(Dataset extract begins)

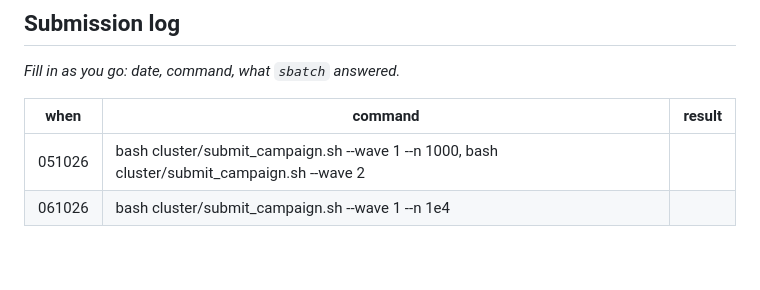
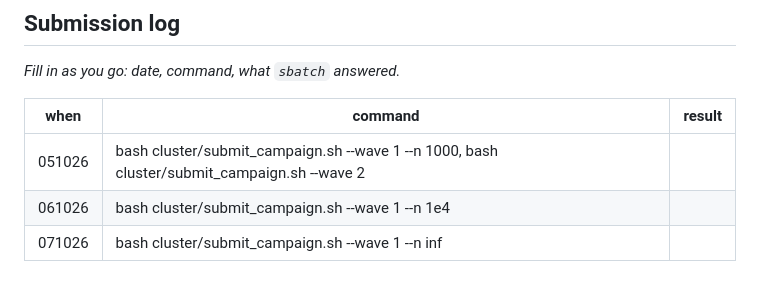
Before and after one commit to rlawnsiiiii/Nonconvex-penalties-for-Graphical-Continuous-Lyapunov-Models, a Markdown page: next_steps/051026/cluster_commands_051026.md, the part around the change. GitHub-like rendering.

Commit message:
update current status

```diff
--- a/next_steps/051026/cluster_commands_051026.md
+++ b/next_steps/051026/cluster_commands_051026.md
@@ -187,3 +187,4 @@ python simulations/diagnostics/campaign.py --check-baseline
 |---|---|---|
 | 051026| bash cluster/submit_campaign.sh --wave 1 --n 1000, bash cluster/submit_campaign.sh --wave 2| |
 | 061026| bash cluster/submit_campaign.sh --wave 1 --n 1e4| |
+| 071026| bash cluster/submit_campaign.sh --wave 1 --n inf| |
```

(Dataset extract ends)
(Dataset extract begins)

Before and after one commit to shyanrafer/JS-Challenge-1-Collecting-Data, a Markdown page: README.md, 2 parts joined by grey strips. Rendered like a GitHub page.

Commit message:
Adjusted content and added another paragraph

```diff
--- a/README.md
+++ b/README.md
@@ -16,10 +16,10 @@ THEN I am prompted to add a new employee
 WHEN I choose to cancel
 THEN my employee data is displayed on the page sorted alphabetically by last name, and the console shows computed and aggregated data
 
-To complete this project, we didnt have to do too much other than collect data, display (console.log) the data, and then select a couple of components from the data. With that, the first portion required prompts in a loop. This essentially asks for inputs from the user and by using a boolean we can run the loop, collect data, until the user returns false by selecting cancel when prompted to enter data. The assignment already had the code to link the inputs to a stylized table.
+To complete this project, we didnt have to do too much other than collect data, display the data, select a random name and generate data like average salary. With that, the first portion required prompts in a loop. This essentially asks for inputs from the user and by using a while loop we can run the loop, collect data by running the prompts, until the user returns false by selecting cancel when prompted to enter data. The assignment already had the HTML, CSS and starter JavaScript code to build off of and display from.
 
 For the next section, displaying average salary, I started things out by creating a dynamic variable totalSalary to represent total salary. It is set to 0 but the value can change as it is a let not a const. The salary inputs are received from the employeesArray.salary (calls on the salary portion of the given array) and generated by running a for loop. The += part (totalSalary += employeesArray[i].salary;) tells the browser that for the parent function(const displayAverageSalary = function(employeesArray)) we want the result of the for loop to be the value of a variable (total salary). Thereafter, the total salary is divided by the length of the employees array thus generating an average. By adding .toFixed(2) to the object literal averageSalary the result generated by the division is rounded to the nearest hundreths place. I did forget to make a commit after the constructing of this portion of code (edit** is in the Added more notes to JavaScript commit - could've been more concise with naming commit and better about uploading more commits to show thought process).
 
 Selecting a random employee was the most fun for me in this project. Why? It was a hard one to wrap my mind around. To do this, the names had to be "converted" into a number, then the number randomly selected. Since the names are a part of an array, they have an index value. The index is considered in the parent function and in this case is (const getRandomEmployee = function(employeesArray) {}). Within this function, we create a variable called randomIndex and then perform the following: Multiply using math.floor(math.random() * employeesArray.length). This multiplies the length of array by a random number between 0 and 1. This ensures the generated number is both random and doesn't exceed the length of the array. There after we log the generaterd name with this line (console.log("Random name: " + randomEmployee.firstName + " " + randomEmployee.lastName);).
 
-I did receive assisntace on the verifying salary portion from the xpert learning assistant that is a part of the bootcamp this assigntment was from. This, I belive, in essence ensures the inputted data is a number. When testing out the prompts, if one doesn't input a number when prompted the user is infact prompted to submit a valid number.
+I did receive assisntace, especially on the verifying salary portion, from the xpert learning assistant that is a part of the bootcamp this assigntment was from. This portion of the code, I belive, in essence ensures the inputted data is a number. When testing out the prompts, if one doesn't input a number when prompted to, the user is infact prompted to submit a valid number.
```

(Dataset extract ends)

Your objective -> From the data above, gather every line that includes the word "assisntace".

Exercise solution ->
-I did receive assisntace on the verifying salary portion from the xpert learning assistant that is a part of the bootcamp this assigntment was from. This, I belive, in essence ensures the inputted data is a number. When testing out the prompts, if one doesn't input a number when prompted the user is infact prompted to submit a valid number.
+I did receive assisntace, especially on the verifying salary portion, from the xpert learning assistant that is a part of the bootcamp this assigntment was from. This portion of the code, I belive, in essence ensures the inputted data is a number. When testing out the prompts, if one doesn't input a number when prompted to, the user is infact prompted to submit a valid number.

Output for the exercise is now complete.